Do Mendelssohn's early Concertos for Two Pianos receive more
attention than they merit these days? If so, it makes up for
over a century of complete neglect; they were only first published
in the early 1960s. Today, however, they are doing very well
in the CD catalogues, a fact at least partly explained by the
relative paucity of great works in the genre.
Like almost all composing prodigies, Mendelssohn initially gained
fame for the fact that he was composing at all at such an early
age rather than for the quality of his music. It wasn't until
his Midsummer Night's Dream Overture at the age of 18
that he produced a lasting contribution to the repertoire. These
concertos predate that, and by my calculations were written
at the ages of 14 and 16. Those two years made a real difference
and the Second Concerto is by far the more accomplished. That
said, they are both attractive works, and the skill in their
construction is undeniable. The First is stylistically very
close to many of the String Symphonies, while the second moves
more towards the virtuoso styles of some of the great pianist-composers
of the day, early Chopin and perhaps Field. All the melodies
have bounce, but few are memorable. Contrapuntal development
plays out in textbook fashion, impressive but rarely engaging.
And structurally both works hold together well, although the
musical material doesn't really justify the huge length of either.
Even in his mature output, Mendelssohn rarely indulges in complex

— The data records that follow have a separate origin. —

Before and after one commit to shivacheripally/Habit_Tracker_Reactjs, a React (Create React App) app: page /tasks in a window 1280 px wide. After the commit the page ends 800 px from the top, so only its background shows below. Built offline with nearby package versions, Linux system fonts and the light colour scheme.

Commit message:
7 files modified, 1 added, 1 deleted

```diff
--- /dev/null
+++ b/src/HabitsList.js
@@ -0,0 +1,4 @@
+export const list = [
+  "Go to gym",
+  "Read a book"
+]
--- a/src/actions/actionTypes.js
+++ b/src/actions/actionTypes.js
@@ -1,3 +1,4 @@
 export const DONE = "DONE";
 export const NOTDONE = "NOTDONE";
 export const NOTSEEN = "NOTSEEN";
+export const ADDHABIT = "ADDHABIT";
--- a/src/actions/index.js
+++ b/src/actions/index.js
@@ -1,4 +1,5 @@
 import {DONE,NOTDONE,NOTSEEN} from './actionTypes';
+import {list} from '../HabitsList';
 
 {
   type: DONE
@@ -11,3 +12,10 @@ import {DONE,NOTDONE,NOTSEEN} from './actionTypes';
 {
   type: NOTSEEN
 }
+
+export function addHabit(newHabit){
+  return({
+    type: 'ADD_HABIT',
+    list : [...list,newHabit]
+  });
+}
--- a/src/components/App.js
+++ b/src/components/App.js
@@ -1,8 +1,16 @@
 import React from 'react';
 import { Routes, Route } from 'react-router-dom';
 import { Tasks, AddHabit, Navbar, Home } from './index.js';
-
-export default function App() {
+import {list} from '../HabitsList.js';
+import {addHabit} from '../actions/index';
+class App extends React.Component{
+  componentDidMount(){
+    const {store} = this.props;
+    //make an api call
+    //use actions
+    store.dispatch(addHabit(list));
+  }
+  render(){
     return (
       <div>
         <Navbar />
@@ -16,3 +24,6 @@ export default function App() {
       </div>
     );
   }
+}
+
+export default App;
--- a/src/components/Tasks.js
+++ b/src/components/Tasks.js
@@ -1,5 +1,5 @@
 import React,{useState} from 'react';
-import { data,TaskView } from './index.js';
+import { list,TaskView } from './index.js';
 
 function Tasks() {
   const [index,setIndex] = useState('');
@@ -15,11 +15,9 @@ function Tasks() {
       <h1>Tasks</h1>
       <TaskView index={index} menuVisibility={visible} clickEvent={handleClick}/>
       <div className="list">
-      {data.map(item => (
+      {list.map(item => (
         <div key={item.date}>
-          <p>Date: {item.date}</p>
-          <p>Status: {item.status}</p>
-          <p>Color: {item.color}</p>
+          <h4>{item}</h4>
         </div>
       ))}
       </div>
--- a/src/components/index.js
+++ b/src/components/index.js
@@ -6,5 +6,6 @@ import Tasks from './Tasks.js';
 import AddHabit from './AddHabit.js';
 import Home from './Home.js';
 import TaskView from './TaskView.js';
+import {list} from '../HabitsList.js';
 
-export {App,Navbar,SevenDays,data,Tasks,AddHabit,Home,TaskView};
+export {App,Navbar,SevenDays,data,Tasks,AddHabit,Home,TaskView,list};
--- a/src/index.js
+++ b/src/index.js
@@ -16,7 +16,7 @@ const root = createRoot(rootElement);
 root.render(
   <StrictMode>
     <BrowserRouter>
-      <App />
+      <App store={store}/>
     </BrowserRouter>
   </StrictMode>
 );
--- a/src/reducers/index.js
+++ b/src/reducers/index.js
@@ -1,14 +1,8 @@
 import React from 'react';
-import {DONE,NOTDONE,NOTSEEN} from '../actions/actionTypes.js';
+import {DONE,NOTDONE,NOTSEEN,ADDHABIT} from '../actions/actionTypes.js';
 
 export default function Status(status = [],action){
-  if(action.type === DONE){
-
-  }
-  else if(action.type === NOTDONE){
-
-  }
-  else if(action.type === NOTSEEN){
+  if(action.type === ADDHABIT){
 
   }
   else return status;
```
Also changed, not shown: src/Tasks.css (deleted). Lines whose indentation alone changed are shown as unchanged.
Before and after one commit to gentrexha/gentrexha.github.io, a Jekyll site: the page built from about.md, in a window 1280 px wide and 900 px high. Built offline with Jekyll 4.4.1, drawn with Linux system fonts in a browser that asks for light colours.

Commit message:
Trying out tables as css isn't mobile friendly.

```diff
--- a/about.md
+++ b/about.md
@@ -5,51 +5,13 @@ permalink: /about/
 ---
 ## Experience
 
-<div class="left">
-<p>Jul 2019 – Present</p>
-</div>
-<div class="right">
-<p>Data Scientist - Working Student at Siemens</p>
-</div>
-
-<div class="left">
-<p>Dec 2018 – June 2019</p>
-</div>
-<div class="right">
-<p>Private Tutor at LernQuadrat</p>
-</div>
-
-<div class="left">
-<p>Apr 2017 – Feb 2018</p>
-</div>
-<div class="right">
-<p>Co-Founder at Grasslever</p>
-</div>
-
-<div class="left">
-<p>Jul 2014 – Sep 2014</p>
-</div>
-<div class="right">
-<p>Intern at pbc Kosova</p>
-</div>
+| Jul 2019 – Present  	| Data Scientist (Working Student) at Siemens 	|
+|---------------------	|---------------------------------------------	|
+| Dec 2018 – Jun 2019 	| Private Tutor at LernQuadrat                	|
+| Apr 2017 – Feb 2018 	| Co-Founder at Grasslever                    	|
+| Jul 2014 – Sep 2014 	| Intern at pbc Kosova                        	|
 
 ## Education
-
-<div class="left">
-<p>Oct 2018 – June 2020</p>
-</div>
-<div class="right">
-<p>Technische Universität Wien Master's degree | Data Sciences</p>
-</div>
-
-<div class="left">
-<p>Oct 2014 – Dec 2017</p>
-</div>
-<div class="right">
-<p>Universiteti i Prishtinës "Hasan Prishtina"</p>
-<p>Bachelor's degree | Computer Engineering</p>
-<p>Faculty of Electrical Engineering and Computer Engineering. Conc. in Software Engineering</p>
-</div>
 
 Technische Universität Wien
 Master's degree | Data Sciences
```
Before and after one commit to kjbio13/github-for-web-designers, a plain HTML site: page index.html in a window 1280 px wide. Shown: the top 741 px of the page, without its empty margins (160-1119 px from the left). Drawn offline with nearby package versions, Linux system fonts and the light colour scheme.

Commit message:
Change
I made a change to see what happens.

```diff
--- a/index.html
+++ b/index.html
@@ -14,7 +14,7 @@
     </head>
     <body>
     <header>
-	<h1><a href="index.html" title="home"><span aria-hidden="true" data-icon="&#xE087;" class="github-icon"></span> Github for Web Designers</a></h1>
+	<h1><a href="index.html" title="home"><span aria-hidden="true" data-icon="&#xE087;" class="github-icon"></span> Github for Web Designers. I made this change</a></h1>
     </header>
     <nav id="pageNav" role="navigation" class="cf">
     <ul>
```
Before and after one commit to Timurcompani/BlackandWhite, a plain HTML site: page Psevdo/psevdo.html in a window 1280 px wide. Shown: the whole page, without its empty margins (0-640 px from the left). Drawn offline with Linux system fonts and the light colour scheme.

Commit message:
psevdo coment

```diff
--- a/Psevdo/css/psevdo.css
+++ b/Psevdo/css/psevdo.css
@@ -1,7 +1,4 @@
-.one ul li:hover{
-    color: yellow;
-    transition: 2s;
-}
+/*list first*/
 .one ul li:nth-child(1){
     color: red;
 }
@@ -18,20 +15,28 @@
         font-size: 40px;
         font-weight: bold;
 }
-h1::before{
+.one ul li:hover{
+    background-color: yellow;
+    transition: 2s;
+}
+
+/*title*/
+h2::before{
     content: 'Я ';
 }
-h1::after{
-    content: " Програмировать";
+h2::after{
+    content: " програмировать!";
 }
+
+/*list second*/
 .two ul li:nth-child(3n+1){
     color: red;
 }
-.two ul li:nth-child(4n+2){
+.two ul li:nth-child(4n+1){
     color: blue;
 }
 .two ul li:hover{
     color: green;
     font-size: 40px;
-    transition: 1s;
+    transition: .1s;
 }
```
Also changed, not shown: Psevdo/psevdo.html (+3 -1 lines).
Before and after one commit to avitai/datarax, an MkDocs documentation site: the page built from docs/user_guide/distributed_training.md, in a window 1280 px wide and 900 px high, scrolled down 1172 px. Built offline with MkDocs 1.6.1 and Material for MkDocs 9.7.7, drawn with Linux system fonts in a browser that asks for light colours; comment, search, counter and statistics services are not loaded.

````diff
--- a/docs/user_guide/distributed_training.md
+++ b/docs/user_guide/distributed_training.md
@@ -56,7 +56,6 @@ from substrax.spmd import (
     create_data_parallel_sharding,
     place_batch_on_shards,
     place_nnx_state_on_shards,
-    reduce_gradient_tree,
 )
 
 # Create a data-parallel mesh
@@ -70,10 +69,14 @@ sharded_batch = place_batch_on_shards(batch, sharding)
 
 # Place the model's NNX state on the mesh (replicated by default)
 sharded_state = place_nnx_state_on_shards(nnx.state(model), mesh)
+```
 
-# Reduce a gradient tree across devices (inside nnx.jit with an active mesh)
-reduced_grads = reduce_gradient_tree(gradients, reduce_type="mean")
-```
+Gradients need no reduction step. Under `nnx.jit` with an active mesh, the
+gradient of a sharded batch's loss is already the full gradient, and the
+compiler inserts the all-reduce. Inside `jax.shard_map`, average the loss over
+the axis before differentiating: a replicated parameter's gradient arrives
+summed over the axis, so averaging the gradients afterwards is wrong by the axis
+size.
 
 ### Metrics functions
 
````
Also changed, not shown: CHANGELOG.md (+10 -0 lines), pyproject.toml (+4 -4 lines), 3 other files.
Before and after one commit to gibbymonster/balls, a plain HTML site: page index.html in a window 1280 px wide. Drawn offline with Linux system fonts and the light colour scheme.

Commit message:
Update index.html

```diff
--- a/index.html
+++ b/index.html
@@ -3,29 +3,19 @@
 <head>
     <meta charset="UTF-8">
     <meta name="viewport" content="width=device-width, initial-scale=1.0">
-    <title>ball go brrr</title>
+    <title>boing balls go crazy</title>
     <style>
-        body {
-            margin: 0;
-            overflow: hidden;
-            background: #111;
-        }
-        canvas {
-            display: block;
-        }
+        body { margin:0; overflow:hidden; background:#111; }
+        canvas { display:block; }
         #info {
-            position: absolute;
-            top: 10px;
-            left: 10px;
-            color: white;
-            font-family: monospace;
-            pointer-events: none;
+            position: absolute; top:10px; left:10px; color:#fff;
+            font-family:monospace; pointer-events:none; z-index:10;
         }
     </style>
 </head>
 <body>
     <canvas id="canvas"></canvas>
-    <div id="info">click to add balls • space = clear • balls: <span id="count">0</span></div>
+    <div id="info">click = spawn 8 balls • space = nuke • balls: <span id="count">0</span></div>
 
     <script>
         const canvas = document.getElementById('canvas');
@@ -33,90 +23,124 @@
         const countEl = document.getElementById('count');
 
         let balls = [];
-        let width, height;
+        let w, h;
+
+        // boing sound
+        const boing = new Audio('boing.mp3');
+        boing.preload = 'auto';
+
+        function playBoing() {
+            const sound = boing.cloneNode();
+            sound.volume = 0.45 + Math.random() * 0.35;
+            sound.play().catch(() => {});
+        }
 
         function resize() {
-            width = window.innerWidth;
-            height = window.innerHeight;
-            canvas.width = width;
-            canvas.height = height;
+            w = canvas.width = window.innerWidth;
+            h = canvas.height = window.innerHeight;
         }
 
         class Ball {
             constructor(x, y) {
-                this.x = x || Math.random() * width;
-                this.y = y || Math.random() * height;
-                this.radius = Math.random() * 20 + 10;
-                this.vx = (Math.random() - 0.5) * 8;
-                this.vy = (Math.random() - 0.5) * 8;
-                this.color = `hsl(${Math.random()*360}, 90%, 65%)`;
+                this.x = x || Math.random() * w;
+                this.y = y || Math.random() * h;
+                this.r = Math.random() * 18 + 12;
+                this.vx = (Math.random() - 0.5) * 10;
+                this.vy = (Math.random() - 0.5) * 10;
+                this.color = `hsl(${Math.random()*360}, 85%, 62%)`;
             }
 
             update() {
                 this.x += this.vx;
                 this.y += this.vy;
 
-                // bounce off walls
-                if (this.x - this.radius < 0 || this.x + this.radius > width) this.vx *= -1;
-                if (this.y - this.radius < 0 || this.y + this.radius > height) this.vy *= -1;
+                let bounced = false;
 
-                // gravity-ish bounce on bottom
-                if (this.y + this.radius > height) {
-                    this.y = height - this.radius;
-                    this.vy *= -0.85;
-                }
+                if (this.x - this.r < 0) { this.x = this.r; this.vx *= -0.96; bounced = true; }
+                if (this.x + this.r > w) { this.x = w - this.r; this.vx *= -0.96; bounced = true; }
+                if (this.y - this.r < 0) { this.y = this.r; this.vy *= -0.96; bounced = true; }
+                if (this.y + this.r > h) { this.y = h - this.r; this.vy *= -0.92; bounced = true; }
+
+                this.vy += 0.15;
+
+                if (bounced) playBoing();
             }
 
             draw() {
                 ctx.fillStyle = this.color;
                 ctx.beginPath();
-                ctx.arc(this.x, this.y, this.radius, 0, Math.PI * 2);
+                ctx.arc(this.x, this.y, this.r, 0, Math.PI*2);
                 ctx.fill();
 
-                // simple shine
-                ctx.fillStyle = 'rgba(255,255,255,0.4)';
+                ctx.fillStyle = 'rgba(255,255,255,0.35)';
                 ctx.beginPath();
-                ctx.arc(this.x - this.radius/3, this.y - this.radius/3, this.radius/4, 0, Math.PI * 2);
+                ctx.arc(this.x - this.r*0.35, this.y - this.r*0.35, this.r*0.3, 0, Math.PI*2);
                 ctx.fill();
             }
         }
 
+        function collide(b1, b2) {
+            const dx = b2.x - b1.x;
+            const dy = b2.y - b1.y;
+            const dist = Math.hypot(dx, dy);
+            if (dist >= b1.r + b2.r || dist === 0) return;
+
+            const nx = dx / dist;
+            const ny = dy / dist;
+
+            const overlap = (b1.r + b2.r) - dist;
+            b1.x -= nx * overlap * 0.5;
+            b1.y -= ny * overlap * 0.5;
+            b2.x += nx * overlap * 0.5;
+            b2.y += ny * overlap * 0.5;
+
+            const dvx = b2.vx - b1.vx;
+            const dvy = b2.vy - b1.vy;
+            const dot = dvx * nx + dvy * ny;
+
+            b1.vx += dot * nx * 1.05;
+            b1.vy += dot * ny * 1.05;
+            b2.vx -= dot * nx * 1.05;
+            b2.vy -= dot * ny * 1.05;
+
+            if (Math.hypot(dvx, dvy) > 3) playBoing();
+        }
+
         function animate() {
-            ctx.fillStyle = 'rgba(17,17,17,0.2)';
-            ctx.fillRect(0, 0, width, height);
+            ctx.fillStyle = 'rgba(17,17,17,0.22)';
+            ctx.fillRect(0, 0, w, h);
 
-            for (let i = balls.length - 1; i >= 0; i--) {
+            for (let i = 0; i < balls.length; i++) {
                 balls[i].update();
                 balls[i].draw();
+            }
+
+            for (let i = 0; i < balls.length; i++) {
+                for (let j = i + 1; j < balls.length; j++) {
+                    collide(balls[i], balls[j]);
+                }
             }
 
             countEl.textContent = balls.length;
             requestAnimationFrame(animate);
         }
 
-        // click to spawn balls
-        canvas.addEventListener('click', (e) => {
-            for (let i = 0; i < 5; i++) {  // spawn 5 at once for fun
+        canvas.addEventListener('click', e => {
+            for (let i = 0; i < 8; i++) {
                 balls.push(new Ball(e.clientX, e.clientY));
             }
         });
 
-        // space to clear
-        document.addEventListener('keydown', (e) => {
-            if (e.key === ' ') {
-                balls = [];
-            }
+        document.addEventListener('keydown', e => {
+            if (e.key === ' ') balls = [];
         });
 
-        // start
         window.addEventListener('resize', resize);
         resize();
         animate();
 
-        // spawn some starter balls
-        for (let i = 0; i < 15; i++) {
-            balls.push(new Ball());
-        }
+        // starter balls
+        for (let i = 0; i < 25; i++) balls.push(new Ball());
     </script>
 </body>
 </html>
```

or dense textures, and simplicity is certainly one of the virtues
of this music. It begs the question, though, of why two pianos
are required. It rarely sounds like two pianos, and while I
suspect there is a good deal of discourse between the solo instruments;
they are not separated in the stereo array in this recording,
so it is difficult to tell. They could both be more prominent
against the orchestra, although the sheer quantity of orchestral
music here suggests that the composer considered it an equal
partner. The pianists put in good performances, and never try
to milk the music for more emotion or substance than is there.
The performance style balances a fine line between the Classical
and the Romantic. Beethoven was, after all, still alive when
these works were written, and the very disciplined use of rubato,
by orchestra and pianists alike, alludes to the Classical conventions
that were surely still in force in 1820s Berlin. On the other
hand, the velvety string lines, the occasional cantabile indulgences
by the pianists, and the sheer size of the orchestra look forward
to Schumann and even Brahms.
This is music to just enjoy rather than to ponder at length,
and whilst its pleasures are simple, they are also numerous.
For me, the best of it is to be found in the finale of the Second
Concerto. The rondo theme, based on a descending four-note figure,
is about the most memorable on the disc. The pianos really take
the fore, and the orchestra only intercede to provide brief
up-beat tutti episodes that aren't a million miles from Haydn.
For all that classicism, you can really hear Mendelssohn's mature
voice forming. Both the soloists and the orchestra are more
indulgent here in terms of rubato and dynamic extremes, but
this more mature music can cope. It is as if the players had
been biding their time up to now, waiting for the composer's
famous sophistication to emerge. When it does, it is well worth